The following text is an excerpt from Elisabeth Elliot's Passion and Purity.  In this chapter, she is speaking primarily of her separation from her future husband (Jim Elliot) as their preparation to serve the Lord took them different places after a short time spent near each other, studying in Quito.  However, what she says applies to more than just a person's love life.  I thought what she says here might be an encouragement to many of us who are going through the difficult process of "letting go", so I wanted to share it with you.
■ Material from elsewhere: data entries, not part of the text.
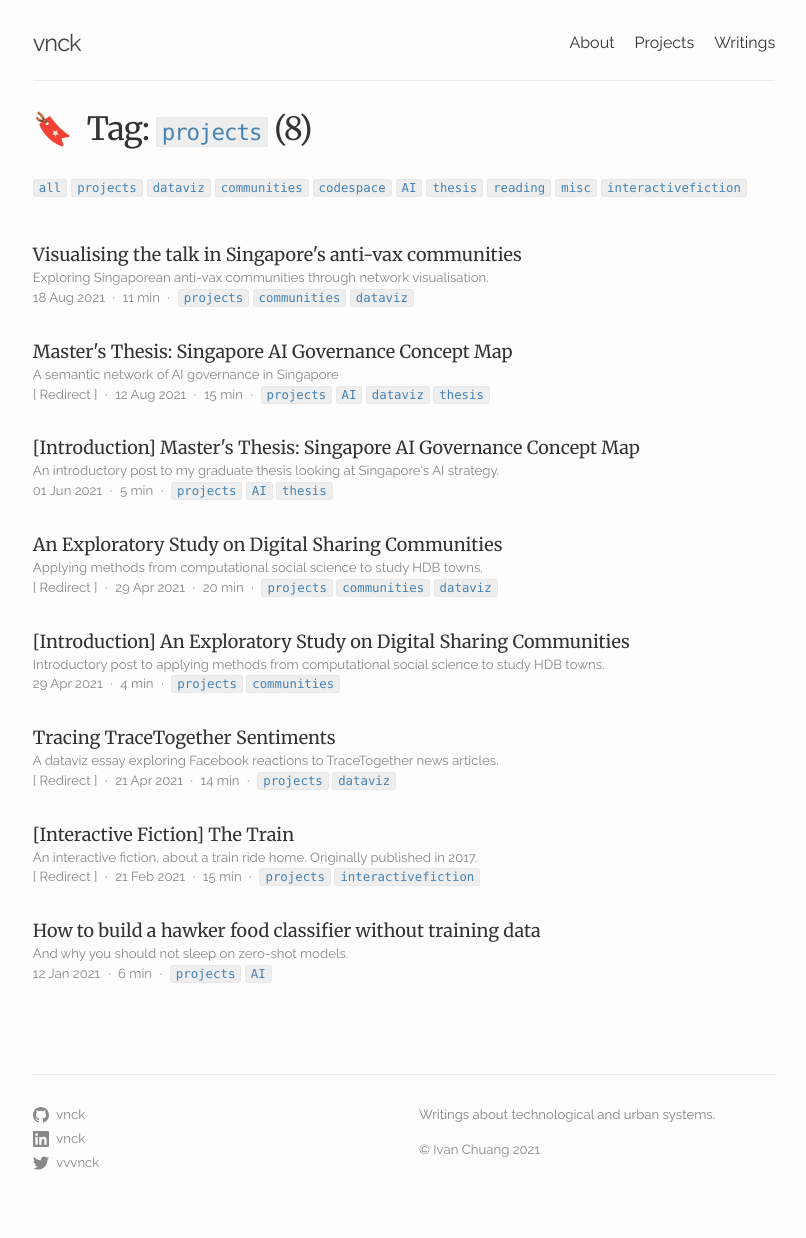
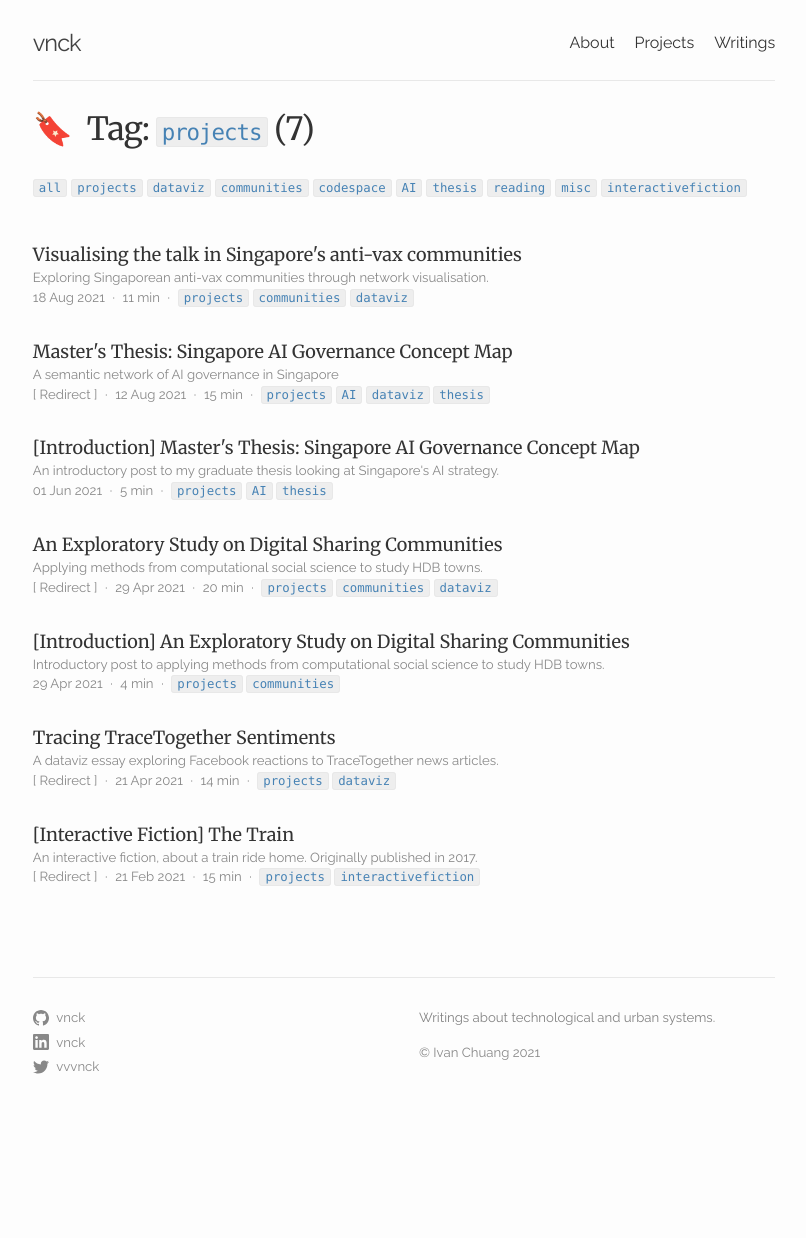
Before and after one commit to vnck/vnck.github.io, a Jekyll site: the page built from tag/projects.md, in a window 1280 px wide. Shown: the whole page, without its empty margins (236-1042 px from the left). Built offline with Jekyll 4.4.1, drawn with Linux system fonts in a browser that asks for light colours; after the commit the page ends 1141 px from its top, so only the background shows below that; some of the changed lines change nothing that is shown.

Commit message:
edit metadata tags

```diff
--- a/_includes/custom-head.html
+++ b/_includes/custom-head.html
@@ -11,18 +11,23 @@
 <meta name="twitter:site"    content="@{{ site.twitter.username }}">
 <meta name="twitter:creator" content="@{{ page.author.name }}">
 <meta name="twitter:title"   content="{{ page.title }}">
+<meta property='og:title' content="{{ page.title }}"/>
 
 {% if page.description %}
   <meta name="twitter:description" content="{{ page.description }}">
+  <meta property='og:description' content="{{ page.description }}"/>
 {% else %}
   <meta name="twitter:description" content="{{ site.description }}">
+  <meta property='og:description' content="{{ site.description }}"/>
 {% endif %}
 
 {% if page.image %}
   <meta name="twitter:card"  content="summary_large_image">
   <meta name="twitter:image" content="{{ site.url }}{{ page.image }}">
+  <meta property='og:image' content="{{ site.url }}{{ page.image }}"/>
 {% else %}
   <meta name="twitter:card"  content="summary">
   <meta name="twitter:image" content="{{ site.title_image }}">
+  <meta property='og:image' content="{{ site.title_image }}"/>
 {% endif %}
 <!-- end of Twitter cards -->
--- a/_posts/2021-01-12-zero-shot-hawker-food-classifier.md
+++ b/_posts/2021-01-12-zero-shot-hawker-food-classifier.md
@@ -2,7 +2,7 @@
 layout: post
 title: "How to build a hawker food classifier without training data"
 date: 2021-01-12
-tag: [projects, AI]
+tag: [AI]
 description: "And why you should not sleep on zero-shot models."
 permalink: /writings/zero-shot-hawker-food-classifier
 ---
```
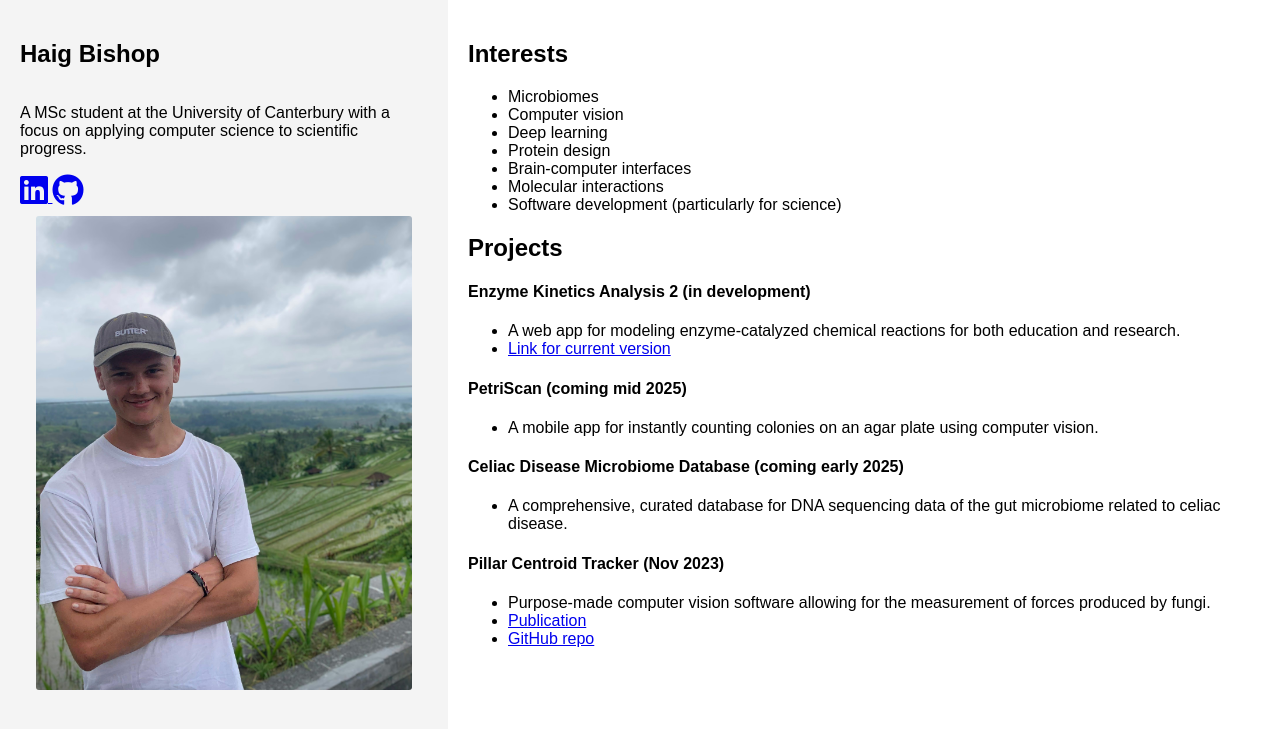
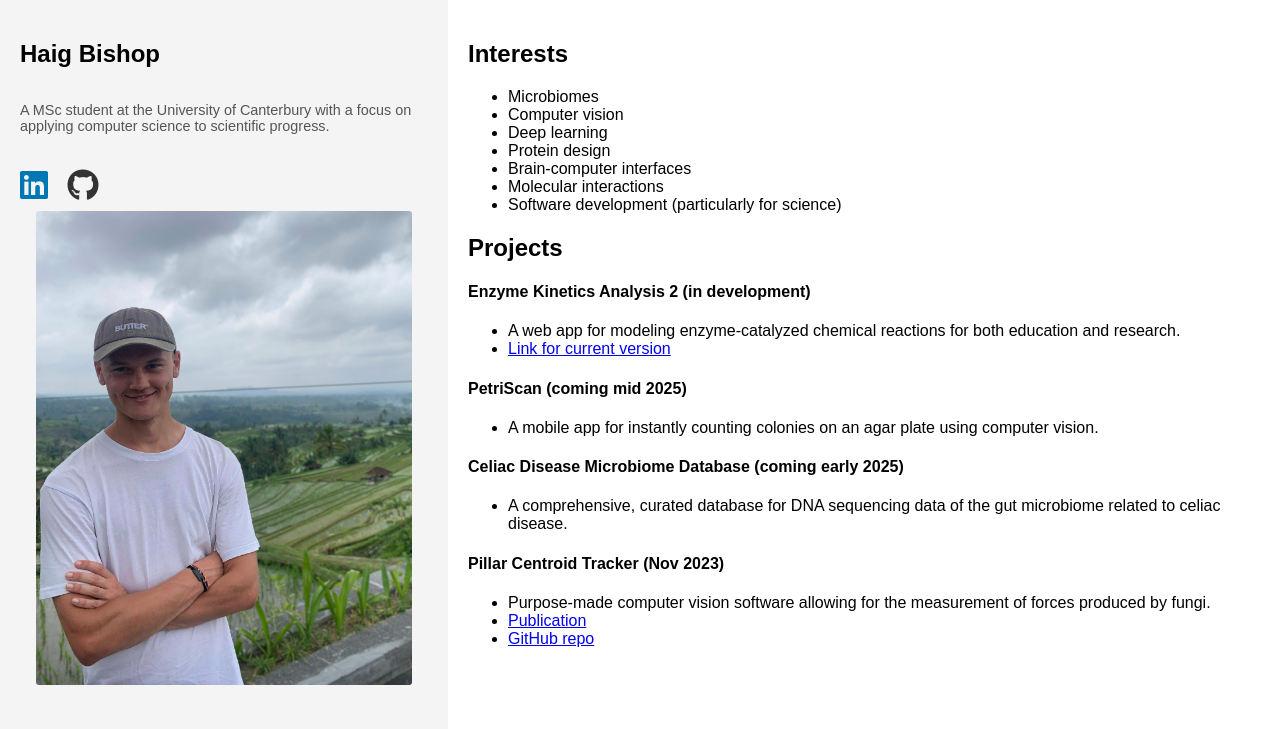
Before and after one commit to HaigBishop/HaigBishop.github.io, a Jekyll site: the page built from index.md, in a window 1280 px wide. Shown: the top 729 px of the page. Built offline with Jekyll 4.4.1, drawn with Linux system fonts in a browser that asks for light colours.

Commit message:
Update custom.css

```diff
--- a/assets/css/custom.css
+++ b/assets/css/custom.css
@@ -44,3 +44,33 @@ body {
   margin: 0;
   padding: 0;
 }
+
+/* Bio text styles */
+.bio {
+  font-size: 0.9em; /* Adjust this value to make the font smaller */
+  color: #555; /* Optional: A softer color for the bio text */
+}
+
+/* Social links styling */
+.social-links {
+  margin-top: 20px; /* Add some space above the icons */
+}
+
+.social-links a {
+  margin-right: 15px; /* Space between the icons */
+  color: #0077b5; /* LinkedIn color */
+  text-decoration: none;
+}
+
+.social-links a:hover {
+  color: #333; /* Color change on hover */
+}
+
+/* Adjust GitHub icon color */
+.social-links a:nth-child(2) {
+  color: #333; /* Default GitHub color */
+}
+
+.social-links a:nth-child(2):hover {
+  color: #0077b5; /* Optional hover color */
+}
```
May you be encouraged and blessed, as I was!


The growth of all living green things wonderfully represents the process of receiving and relinquishing, gaining and losing, living and dying.  The seed falls into the ground, dies as the new shoot springs up.  There must be a splitting and a breaking in order for a bud to form.  The bud "lets go" when the flower forms.  The calyx lets go of the flower.  The petals must curl up and die in order for the fruit to form.  The fruit falls, splits, relinquishes the seed.  The seed falls into the ground. . . .

There is no ongoing spiritual life without this process of letting go.  At the precise point where we refuse, growth stops.  If we hold tightly to anything given to us, unwilling to let it go when the time comes to let it go or unwilling to allow it to be used as the Giver means it to be used, we stunt the growth of the soul.

It is easy to make a mistake here.  "If God gave it to me," we say, "it's mine.  I can do what I want with it."  No.  The truth is that it is ours to thank Him for and ours to offer back to Him, ours to relinquish, ours to lose, ours to let go of-- if we want to find our true selves, if we want real Life, if our hearts are set on glory.

Think of the self that God has given as an acorn.  It is a marvelous little thing, a perfect shape, perfectly designed for its purpose, perfectly functional.  Think of the grand glory of an oak tree.  God's intention when He made the acorn was the oak tree.  His intention for us is "...the measure of the stature of the fulness of Christ."  Many deaths must go into our reaching that measure, many letting-goes.  When you look at the oak tree, you don't feel that the "loss" of the acorn is a very great loss.  The more you perceive God's purpose for your life, the less terrible will the losses seem...

...There must be relinquishment.  There is no way around it.  The seed does not "know" what will happen.  It only knows what is happening-- the falling, the darkness, the dying.  That was how it felt to be separated as we were-- as though we had been given no clues as to why this had to be.  "The wanting itself is good," Jim wrote, "it is right, even God granted, but now God denied, and He has not let me know all the wisdom of the denial."  We were yet far from the depth of spiritual perception Lilias Trotter had when she wrote those profound words quoted earlier: "The first step into the realm of giving is...not manward but Godward: an utter yielding of our best.  So long as our idea of surrender is limited to the renouncing of unlawful things, we have never grasped its true meaning: that is not worthy of the name for 'no polluted thing' can be offered." ...

...We were being asked to trust, to leave the planning to God.  God's ultimate plan was as far beyond our imaginings as the oak tree is from the acorn's imaginings.  The acorn does what it was made to do, without pestering its Maker with questions about when and how and why.  We who have been given an intelligence and a will and a whole range of wants that can be set against the divine Pattern for God are asked to believe Him.  We are given the chance to trust Him when He says to us, "...If any man will let himself be lost for my sake, he will find his true self."

When will we find it? we ask.  The answer is, Trust Me.

How will we find it? The answer again is, Trust Me.

Why must I let myself be lost? we persist.  The answer is, Look to the acorn and trust Me. 

~Elisabeth Elliot, Passion and Purity, pages 163-166


May the Lord grow and bless and strengthen you all, and may each trial, each "letting go" He brings you to, serve to make you more like His Son Jesus Christ.


Anonymous said...

Wow...convicting. :S

Anonymous said...

Thanks Melanie!!:)